Say how many lines in the records contain the string "color". Nothing but the number should be given.
Provided information START
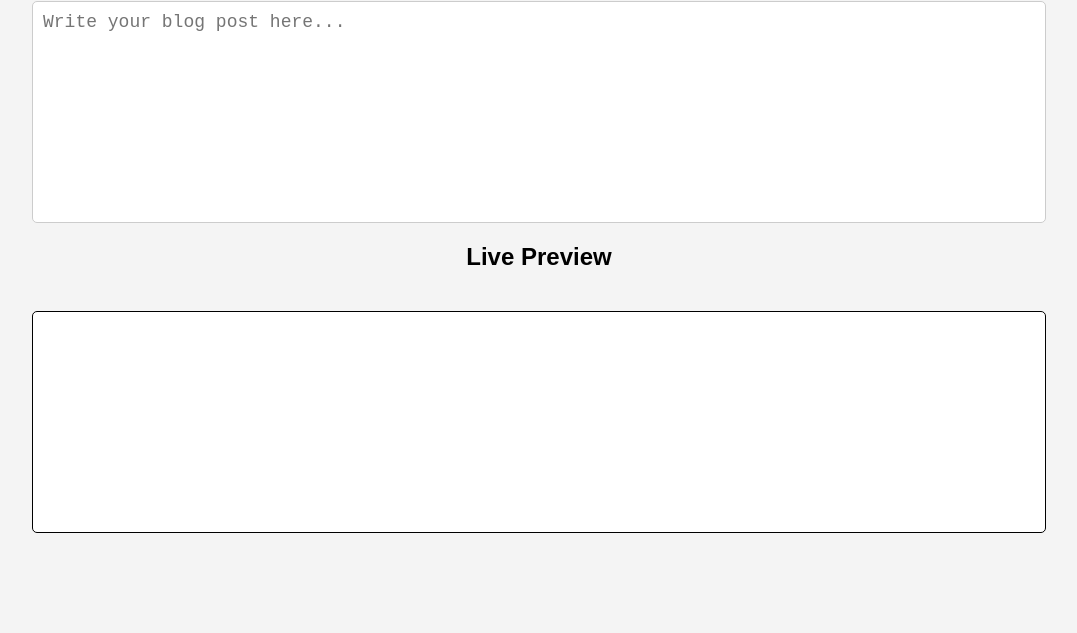
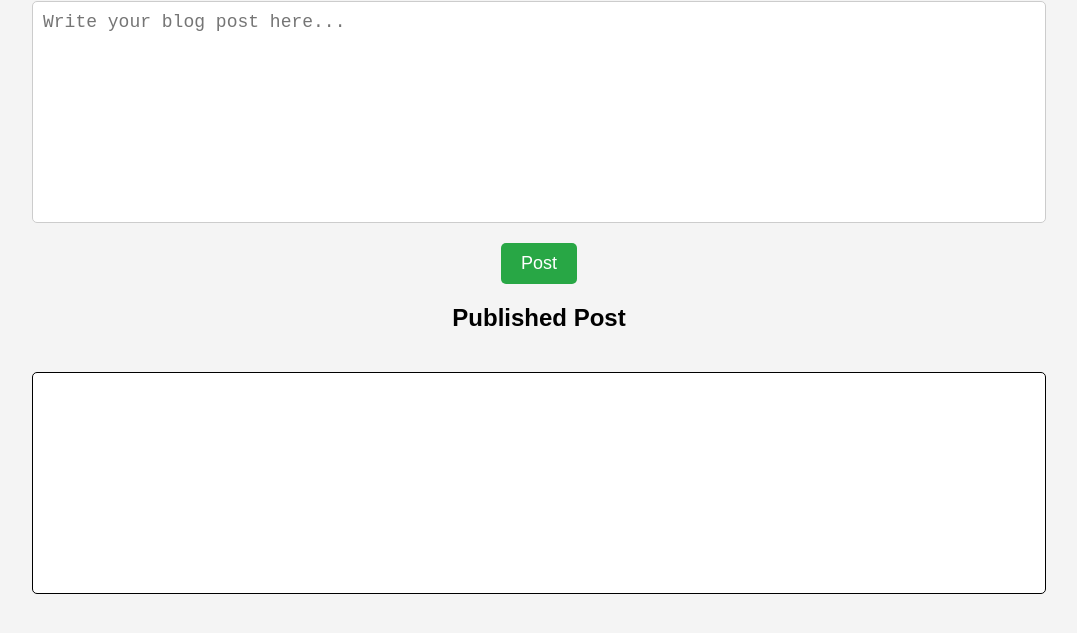
Before and after one commit to hellohacker143/livetext, a plain HTML site: page index.html in a window 1280 px wide. Shown: the part 99-732 px from the top of the page, without its empty margins (101-1178 px from the left). Drawn offline with Linux system fonts and the light colour scheme.

Commit message:
Update index.html

```diff
--- a/index.html
+++ b/index.html
@@ -40,20 +40,36 @@
         h1 {
             text-align: center;
         }
+        button {
+            margin-top: 20px;
+            padding: 10px 20px;
+            font-size: 18px;
+            background-color: #28a745;
+            color: white;
+            border: none;
+            border-radius: 5px;
+            cursor: pointer;
+        }
+        button:hover {
+            background-color: #218838;
+        }
     </style>
 </head>
 <body>
     <h1>Live Blog Editor</h1>
     <textarea id="editor" placeholder="Write your blog post here..."></textarea>
-    <h2>Live Preview</h2>
+    <button id="postButton">Post</button>
+    <h2>Published Post</h2>
     <div id="liveDisplay"></div>
 
     <script>
         const editor = document.getElementById('editor');
         const liveDisplay = document.getElementById('liveDisplay');
+        const postButton = document.getElementById('postButton');
 
-        editor.addEventListener('input', function() {
+        postButton.addEventListener('click', function() {
             liveDisplay.innerHTML = editor.value.replace(/\n/g, '<br>');
+            editor.value = "";
         });
     </script>
 </body>
```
Provided information END
§ **Solved exercise**:
3